- WHAT IS REQUIRED
Write back every line of the listing exactly, excluding images.

....

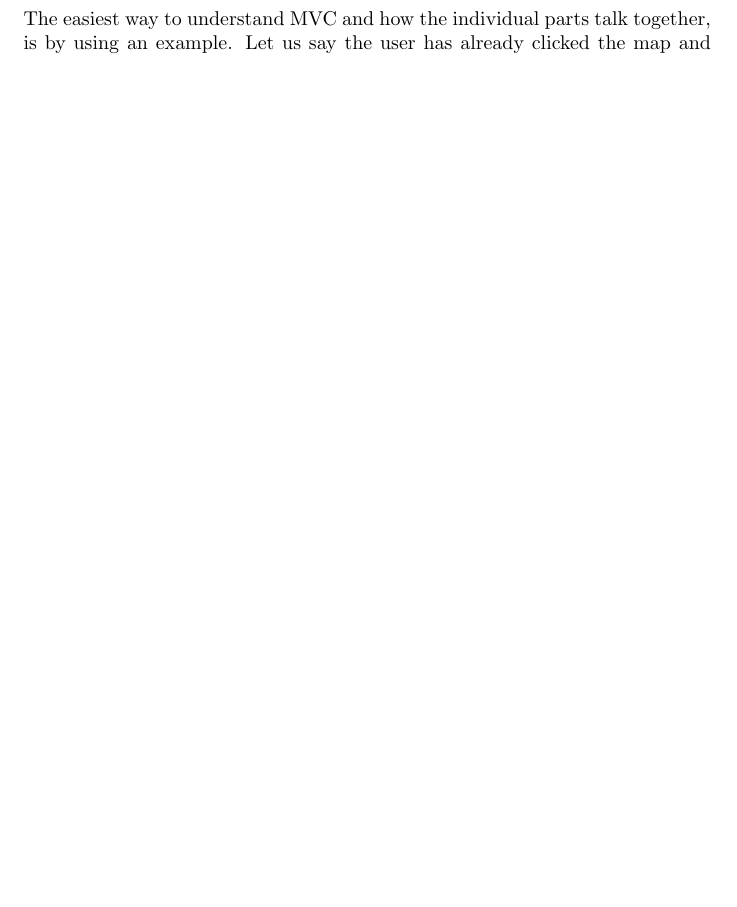
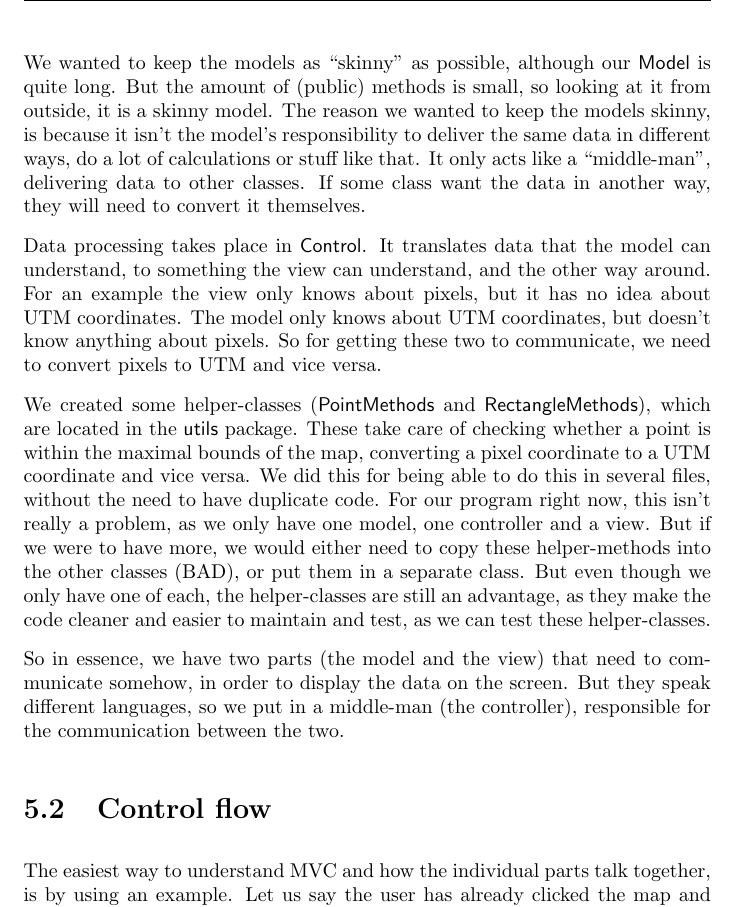
Before and after one commit to itu-bswu/KF04, a LaTeX thesis (report/finalReport/finalReport.tex, which reads report/finalReport/chapters/product/TechnicalUML.tex): part of page 22 of 42 before the commit and part of page 23 of 43 after it, cut at the place of the change, the shorter picture padded with empty space. Compiled offline with pdfLaTeX.

Commit message:
UML chapter (but please read the comments in the .tex)

```diff
--- a/report/finalReport/chapters/product/TechnicalUML.tex
+++ b/report/finalReport/chapters/product/TechnicalUML.tex
@@ -20,5 +21,16 @@ make our architecture clear.
 
-The easiest way to understand MVC and how the individual parts talk together, is by
-using an example. Let us say the user has already clicked the map and placed a
-pin. Now the user clicks on the map again to place another pin.
+% This section (until next section) is quite ``loose'' / quite bad.
+We wanted to keep the models as ``skinny'' as possible,
+although our \class{Model} is quite long. But the amount of (public) methods is small, so
+looking at it from outside, it is a skinny model. The reason we wanted to keep the models
+skinny, is because it isn't the model's responsibility to deliver the same data in different ways,
+do a lot of calculations or stuff like that. It only acts like a ``middle-man'', delivering data to
+other classes. If some class want the data in another way, they will need to convert it
+themselves.
 
+Data processing takes place in \class{Control}. It translates data that the model can
+understand, to something the view can understand, and the other way around. For
+an example the view only knows about pixels, but it has no idea about UTM
+coordinates. The model only knows about UTM coordinates, but doesn't know anything
+about pixels. So for getting these two to communicate, we need to convert pixels to
+UTM and vice versa.
@@ -30 +37,10 @@ calculate a new route.
 
+We created some helper-classes (\class{PointMethods} and \class{RectangleMethods}),
+which are located in the \class{utils} package. These take care of checking whether a point
+is within the maximal bounds of the map, converting a pixel coordinate to a UTM coordinate
+and vice versa. We did this for being able to do this in several files, without the need to have
+duplicate code. For our program right now, this isn't really a problem, as we only have one
+model, one controller and a view. But if we were to have more, we would either need to copy
+these helper-methods into the other classes (BAD), or put them in a separate class. But even
+though we only have one of each, the helper-classes are still an advantage, as they make the
+code cleaner and easier to maintain and test, as we can test these helper-classes.
@@ -35 +47,4 @@ model to find a path between the two points given.
 
+So in essence, we have two parts (the model and the view) that need to communicate
+somehow, in order to display the data on the screen. But they speak different languages, so
+we put in a middle-man (the controller), responsible for the communication between the two.
@@ -46,3 +51,5 @@ to the view's repaint-method, and the view paints the road.
 
 \section{Control flow}
 \label{UML-CF}
+The easiest way to understand MVC and how the individual parts talk together, is by using
+an example. Let us say the user has already clicked the map and placed a pin. Now the
```
Also changed, not shown: report/finalReport/finalReport.pdf (deleted), report/finalReport/images/control-flow.png (added), report/finalReport/images/mvc-map.png (added), report/finalReport/chapters/product/TechnicalUML.tex (62 more changed lines), 2 other files.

....

- ANSWER TO THIS PROBLEM
Before and after one commit to itu-bswu/KF04, a LaTeX thesis (report/finalReport/finalReport.tex, which reads report/finalReport/chapters/product/TechnicalUML.tex): part of page 22 of 42 before the commit and part of page 23 of 43 after it, cut at the place of the change, the shorter picture padded with empty space. Compiled offline with pdfLaTeX.

Commit message:
UML chapter (but please read the comments in the .tex)

```diff
--- a/report/finalReport/chapters/product/TechnicalUML.tex
+++ b/report/finalReport/chapters/product/TechnicalUML.tex
@@ -20,5 +21,16 @@ make our architecture clear.
 
-The easiest way to understand MVC and how the individual parts talk together, is by
-using an example. Let us say the user has already clicked the map and placed a
-pin. Now the user clicks on the map again to place another pin.
+% This section (until next section) is quite ``loose'' / quite bad.
+We wanted to keep the models as ``skinny'' as possible,
+although our \class{Model} is quite long. But the amount of (public) methods is small, so
+looking at it from outside, it is a skinny model. The reason we wanted to keep the models
+skinny, is because it isn't the model's responsibility to deliver the same data in different ways,
+do a lot of calculations or stuff like that. It only acts like a ``middle-man'', delivering data to
+other classes. If some class want the data in another way, they will need to convert it
+themselves.
 
+Data processing takes place in \class{Control}. It translates data that the model can
+understand, to something the view can understand, and the other way around. For
+an example the view only knows about pixels, but it has no idea about UTM
+coordinates. The model only knows about UTM coordinates, but doesn't know anything
+about pixels. So for getting these two to communicate, we need to convert pixels to
+UTM and vice versa.
@@ -30 +37,10 @@ calculate a new route.
 
+We created some helper-classes (\class{PointMethods} and \class{RectangleMethods}),
+which are located in the \class{utils} package. These take care of checking whether a point
+is within the maximal bounds of the map, converting a pixel coordinate to a UTM coordinate
+and vice versa. We did this for being able to do this in several files, without the need to have
+duplicate code. For our program right now, this isn't really a problem, as we only have one
+model, one controller and a view. But if we were to have more, we would either need to copy
+these helper-methods into the other classes (BAD), or put them in a separate class. But even
+though we only have one of each, the helper-classes are still an advantage, as they make the
+code cleaner and easier to maintain and test, as we can test these helper-classes.
@@ -35 +47,4 @@ model to find a path between the two points given.
 
+So in essence, we have two parts (the model and the view) that need to communicate
+somehow, in order to display the data on the screen. But they speak different languages, so
+we put in a middle-man (the controller), responsible for the communication between the two.
@@ -46,3 +51,5 @@ to the view's repaint-method, and the view paints the road.
 
 \section{Control flow}
 \label{UML-CF}
+The easiest way to understand MVC and how the individual parts talk together, is by using
+an example. Let us say the user has already clicked the map and placed a pin. Now the
```
Also changed, not shown: report/finalReport/finalReport.pdf (deleted), report/finalReport/images/control-flow.png (added), report/finalReport/images/mvc-map.png (added), report/finalReport/chapters/product/TechnicalUML.tex (62 more changed lines), 2 other files.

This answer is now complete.